Some things you should know about me:
I have never worn my hair in a mullet.
I do not listen to the music of Tegan and Sara.
Sure, I own some flannel shirts, but I live in Houston, so they rarely get worn.
I do not view the continuing success of Ellen DeGeneres as a personal win for me in any way, shape, or form.
I have never accused anyone anywhere at any time of being “homophobic.”
I do not go to gay bars, I am not sexually promiscuous, and I was not abused as a child.
I always get my kids to school on time during the week and to church on time on the weekend.
Sometimes, just before I do something really stupid, I stop and I worry about whether what I am about to do will reflect badly on every other gay person on Earth.
For a long time now, I have worked to make it so that the only major difference between me and everyone else is that I happen to be attracted to people of the same sex. I have worked on this hoping that if I am ladylike and practical and soft-spoken, if I clean my fingernails and use rational arguments to support my beliefs and I don’t make any sudden movements, then I might be acceptable and accepted. I might, at the very least, be thought of as “one of the good ones.”
What I learned over at the H.E.R.O. protest last month was this: To a lot of people, no matter what I do, I can never be anything other than a queer and a sodomite and a pervert.
I learned this from a minister, a man of God who was one of the people who had organized the protest.
While we spoke, the minister held a sign that said this: “Homofascists in Action: Equal Rights Ord.”
While we spoke – at that very same moment! – business leaders and pillars of the community and ordinary Houstonians of all shapes and sizes and backgrounds were inside City Hall, celebrating the actual passage of the Houston Equal Rights Ordinance.
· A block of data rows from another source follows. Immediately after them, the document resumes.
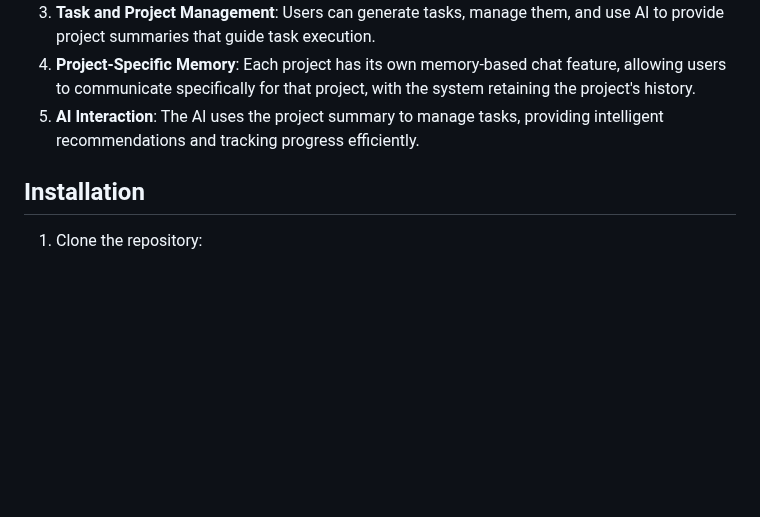
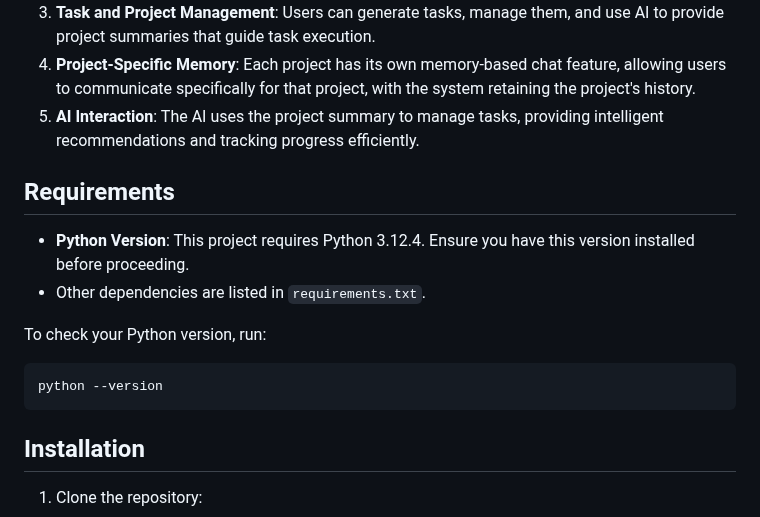
Before and after one commit to exc33ded/LLM-Based-Project-Manager, a Markdown page: README.md, the part around the change. Rendered like a GitHub page; blank space fills up the shorter version.

````diff
--- a/README.md
+++ b/README.md
@@ -20,6 +20,16 @@
 3. **Task and Project Management**: Users can generate tasks, manage them, and use AI to provide project summaries that guide task execution.
 4. **Project-Specific Memory**: Each project has its own memory-based chat feature, allowing users to communicate specifically for that project, with the system retaining the project's history.
 5. **AI Interaction**: The AI uses the project summary to manage tasks, providing intelligent recommendations and tracking progress efficiently.
+
+## Requirements
+
+- **Python Version**: This project requires Python 3.12.4. Ensure you have this version installed before proceeding.
+- Other dependencies are listed in `requirements.txt`.
+
+To check your Python version, run:
+```bash
+python --version
+```
 
 ## Installation
 
````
But I was not inside City Hall, celebrating. I was outside. I was trying to find some common ground with a man of God who could not see me as anything other than a queer and a sodomite and a pervert.
Why did I bother?
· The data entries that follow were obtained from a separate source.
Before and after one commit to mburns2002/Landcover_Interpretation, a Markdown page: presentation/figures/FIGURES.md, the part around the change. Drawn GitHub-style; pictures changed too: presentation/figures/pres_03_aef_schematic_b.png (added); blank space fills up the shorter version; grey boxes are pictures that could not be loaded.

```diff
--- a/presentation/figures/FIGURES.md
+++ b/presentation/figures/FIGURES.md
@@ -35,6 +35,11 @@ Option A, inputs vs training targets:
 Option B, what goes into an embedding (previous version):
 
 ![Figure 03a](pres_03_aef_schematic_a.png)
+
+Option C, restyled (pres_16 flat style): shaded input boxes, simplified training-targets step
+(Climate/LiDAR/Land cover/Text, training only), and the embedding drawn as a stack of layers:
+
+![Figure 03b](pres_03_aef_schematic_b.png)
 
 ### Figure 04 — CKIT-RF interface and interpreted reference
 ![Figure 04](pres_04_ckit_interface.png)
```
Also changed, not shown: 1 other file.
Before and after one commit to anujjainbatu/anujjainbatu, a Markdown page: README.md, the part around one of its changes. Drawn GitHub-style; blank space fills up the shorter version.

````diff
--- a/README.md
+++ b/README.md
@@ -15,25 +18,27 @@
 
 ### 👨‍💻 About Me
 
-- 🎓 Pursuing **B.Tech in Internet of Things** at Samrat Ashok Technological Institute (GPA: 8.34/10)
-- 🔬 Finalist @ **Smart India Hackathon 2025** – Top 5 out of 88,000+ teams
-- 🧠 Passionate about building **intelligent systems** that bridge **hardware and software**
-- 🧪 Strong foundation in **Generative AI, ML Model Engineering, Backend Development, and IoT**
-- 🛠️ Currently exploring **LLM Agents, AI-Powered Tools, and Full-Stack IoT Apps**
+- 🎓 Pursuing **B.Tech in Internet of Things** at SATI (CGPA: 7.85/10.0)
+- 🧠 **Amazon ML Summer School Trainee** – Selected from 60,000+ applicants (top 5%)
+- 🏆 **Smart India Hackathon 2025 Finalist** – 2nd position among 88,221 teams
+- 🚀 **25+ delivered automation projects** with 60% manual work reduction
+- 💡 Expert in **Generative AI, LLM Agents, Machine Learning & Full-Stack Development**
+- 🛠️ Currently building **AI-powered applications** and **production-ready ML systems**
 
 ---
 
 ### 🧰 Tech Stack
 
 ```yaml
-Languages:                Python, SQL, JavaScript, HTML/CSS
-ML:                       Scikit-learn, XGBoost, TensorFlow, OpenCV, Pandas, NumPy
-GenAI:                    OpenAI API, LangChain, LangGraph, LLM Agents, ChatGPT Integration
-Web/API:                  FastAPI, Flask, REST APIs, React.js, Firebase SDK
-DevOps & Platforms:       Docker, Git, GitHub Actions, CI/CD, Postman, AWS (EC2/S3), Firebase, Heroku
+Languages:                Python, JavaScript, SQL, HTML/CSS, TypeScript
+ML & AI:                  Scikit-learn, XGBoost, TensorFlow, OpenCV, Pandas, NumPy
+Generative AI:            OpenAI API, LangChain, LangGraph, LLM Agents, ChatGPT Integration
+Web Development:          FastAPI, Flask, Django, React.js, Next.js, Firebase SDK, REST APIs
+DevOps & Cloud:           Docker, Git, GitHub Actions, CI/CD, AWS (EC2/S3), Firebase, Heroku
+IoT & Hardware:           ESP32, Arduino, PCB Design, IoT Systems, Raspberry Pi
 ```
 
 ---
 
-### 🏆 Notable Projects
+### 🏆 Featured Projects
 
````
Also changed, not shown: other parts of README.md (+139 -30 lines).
Why do I care?
Why should I be the Good Queer?
When I dream about my future, I dream of a life that is amazing and bizarre and completely unlike yours. I dream of pretzeling my brain into impossible shapes and going places you’re convinced do not exist. I dream of offending you.
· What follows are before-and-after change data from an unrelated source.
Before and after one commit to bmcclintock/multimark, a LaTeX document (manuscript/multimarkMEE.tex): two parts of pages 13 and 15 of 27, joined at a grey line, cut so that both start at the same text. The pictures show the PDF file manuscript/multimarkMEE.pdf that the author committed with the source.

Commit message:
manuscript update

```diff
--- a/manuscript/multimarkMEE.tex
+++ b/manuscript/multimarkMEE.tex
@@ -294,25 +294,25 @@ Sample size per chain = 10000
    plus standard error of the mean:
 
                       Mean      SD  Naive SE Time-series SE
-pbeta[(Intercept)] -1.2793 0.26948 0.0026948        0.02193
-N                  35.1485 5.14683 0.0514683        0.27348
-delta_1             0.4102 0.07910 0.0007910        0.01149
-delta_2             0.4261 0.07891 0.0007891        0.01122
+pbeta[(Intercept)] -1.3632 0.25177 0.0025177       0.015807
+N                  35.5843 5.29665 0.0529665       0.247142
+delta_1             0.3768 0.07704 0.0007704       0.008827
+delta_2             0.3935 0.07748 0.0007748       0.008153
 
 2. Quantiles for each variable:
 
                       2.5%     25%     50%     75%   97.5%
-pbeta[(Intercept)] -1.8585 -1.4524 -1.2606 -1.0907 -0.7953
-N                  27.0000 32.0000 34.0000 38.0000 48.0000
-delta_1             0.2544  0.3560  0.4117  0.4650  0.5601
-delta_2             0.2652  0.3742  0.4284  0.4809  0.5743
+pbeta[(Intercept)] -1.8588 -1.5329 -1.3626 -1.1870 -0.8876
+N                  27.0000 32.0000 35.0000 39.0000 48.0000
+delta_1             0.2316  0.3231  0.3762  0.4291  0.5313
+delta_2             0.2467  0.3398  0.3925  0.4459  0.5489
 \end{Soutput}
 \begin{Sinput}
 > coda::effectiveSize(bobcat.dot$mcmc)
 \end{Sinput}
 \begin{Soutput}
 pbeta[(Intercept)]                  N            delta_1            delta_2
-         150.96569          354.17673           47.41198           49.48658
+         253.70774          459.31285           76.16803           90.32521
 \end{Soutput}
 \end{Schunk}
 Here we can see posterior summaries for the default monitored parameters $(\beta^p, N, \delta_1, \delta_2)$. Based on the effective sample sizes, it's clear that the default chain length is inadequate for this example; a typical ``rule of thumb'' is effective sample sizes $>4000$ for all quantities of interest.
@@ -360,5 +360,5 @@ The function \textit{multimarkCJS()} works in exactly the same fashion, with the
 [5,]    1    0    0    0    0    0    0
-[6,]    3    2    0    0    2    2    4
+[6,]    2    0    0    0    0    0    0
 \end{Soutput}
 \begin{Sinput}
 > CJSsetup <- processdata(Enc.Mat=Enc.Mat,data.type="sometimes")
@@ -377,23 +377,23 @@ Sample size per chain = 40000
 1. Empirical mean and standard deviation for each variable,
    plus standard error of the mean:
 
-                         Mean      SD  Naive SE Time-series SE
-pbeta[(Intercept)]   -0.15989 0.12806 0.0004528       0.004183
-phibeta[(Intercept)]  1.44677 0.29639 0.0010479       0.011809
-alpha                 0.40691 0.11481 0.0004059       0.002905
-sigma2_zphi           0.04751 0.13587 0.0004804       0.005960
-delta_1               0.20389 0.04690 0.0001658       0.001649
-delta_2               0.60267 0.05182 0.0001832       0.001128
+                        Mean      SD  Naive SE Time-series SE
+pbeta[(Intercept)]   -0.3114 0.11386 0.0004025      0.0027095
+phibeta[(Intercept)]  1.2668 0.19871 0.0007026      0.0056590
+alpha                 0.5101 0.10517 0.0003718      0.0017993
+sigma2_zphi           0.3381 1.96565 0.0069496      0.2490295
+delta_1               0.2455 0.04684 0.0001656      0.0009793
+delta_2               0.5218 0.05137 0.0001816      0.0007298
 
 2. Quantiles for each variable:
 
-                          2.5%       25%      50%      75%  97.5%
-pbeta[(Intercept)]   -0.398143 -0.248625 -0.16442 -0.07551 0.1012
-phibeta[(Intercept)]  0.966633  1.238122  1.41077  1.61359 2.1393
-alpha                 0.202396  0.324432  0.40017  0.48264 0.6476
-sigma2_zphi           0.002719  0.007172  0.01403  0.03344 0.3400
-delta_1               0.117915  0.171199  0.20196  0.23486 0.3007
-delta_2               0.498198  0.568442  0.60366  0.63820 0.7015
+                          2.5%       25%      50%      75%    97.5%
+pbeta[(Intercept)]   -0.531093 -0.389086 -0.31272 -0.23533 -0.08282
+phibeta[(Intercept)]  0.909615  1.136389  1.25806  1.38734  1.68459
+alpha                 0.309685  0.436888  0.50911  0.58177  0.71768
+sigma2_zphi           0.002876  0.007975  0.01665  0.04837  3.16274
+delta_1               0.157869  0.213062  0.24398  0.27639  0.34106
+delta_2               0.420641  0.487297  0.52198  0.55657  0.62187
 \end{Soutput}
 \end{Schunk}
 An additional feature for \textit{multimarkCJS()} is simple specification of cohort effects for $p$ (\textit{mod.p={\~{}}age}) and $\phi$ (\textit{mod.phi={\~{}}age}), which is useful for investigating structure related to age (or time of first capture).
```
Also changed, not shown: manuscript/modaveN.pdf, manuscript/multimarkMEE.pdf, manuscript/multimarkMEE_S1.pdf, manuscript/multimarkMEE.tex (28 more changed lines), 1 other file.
Liking girls is the least offensive thing I dream about.
And so I am through with it. I am through with wasting my time. I am through debating with ministers about ambiguous passages in the Epistles of Paul. I am through with ministers entirely. I am through with trying to convince you that I am average. That I am normal. That I am just like you.
I am through being the Good Queer.
You should probably make sure your seatbelts are securely fastened. This could get pretty bumpy pretty quickly.
(to be continued…)
“After five years of folly and weakness, miscalled politeness, tact, discretion, care for the feelings of others, I am weary of it. … I want none of your faint approval or faint dispraise.” – Aleister Crowley